# TASK GOAL
If a line in the records below holds the word "proposition", copy it.

[Opening RECORDS FOR THIS TASK section]

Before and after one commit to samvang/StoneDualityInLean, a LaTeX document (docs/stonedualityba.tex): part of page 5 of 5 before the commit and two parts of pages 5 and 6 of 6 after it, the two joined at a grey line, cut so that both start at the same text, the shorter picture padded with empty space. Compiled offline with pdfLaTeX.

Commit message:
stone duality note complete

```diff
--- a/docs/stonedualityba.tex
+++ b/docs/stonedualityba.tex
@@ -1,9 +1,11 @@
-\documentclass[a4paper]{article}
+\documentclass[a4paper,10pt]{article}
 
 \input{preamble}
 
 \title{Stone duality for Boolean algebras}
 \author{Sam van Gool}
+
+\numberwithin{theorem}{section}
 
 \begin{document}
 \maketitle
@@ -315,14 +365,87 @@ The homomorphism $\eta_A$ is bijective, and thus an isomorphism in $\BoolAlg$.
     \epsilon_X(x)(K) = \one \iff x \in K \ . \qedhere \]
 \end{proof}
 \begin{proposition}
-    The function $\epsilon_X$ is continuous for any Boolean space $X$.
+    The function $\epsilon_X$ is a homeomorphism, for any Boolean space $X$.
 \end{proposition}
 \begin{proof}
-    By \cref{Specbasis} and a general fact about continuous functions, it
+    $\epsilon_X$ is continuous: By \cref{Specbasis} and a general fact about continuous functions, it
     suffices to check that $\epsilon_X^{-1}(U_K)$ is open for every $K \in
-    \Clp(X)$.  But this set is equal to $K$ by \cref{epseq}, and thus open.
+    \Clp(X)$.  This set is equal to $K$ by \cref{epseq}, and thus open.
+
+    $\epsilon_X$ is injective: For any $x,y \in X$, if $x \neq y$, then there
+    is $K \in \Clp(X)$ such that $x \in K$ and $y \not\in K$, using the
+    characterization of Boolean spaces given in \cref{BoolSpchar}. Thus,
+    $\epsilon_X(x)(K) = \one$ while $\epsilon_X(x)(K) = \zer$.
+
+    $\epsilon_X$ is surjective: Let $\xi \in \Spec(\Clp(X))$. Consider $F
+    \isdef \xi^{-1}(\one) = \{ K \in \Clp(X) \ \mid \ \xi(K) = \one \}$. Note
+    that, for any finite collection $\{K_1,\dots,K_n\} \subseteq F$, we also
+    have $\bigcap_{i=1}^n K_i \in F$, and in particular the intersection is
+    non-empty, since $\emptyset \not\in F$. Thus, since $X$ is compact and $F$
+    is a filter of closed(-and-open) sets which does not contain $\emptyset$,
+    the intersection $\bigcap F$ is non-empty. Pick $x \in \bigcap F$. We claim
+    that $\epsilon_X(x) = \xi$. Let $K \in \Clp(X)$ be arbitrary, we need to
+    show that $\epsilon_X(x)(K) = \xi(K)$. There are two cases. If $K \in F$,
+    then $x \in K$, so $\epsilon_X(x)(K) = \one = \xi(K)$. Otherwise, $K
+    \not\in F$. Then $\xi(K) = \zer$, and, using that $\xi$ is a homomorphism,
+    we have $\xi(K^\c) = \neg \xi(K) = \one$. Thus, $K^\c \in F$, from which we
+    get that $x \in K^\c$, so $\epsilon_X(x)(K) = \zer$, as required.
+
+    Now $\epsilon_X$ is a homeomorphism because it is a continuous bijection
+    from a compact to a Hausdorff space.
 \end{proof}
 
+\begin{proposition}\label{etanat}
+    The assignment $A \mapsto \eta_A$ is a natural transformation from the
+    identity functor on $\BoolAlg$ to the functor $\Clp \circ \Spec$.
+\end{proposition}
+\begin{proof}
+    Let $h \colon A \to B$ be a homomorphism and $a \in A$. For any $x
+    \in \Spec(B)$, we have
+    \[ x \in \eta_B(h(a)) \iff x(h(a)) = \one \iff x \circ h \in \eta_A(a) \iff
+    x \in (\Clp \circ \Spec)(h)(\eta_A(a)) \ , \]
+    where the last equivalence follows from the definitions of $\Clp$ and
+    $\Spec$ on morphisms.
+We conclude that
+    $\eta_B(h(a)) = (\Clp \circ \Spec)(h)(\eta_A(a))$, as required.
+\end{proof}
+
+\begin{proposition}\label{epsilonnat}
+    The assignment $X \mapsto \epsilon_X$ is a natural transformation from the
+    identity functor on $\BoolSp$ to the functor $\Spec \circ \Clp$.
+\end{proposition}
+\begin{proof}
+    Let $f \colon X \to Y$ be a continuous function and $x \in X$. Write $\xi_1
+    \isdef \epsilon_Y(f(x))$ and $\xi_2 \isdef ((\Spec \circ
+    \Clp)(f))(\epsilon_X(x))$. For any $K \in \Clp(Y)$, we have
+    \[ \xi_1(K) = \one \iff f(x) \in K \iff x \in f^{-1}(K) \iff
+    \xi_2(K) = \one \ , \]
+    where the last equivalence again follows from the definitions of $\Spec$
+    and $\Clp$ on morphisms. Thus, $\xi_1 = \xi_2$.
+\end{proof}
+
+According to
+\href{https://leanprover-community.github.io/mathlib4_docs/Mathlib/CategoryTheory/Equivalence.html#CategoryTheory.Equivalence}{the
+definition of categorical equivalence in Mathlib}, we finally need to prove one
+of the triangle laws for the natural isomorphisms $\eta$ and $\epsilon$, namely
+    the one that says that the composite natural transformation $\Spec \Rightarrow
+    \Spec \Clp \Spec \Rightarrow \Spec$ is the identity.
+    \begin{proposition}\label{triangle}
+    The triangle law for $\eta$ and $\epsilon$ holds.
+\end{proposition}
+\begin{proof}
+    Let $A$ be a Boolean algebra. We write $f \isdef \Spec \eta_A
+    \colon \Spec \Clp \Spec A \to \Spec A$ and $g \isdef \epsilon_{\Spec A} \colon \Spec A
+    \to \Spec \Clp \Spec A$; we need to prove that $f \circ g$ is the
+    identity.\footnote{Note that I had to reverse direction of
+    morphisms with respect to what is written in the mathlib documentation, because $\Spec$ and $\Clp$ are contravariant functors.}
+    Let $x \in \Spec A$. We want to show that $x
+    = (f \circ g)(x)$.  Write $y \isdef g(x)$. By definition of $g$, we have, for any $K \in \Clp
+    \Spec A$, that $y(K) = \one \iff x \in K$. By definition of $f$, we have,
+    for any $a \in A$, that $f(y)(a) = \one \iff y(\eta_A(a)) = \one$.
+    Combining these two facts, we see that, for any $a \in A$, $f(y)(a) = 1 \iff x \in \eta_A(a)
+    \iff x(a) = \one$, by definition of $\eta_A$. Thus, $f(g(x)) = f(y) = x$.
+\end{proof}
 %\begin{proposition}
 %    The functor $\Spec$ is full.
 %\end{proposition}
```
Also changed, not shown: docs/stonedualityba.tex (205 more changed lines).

[Closing RECORDS FOR THIS TASK section]

# EXERCISE RESPONSE
 \begin{proposition}
 \end{proposition}
+\begin{proposition}\label{etanat}
+\end{proposition}
+\begin{proposition}\label{epsilonnat}
+\end{proposition}
+    \begin{proposition}\label{triangle}
+\end{proposition}
 %\begin{proposition}
 %\end{proposition}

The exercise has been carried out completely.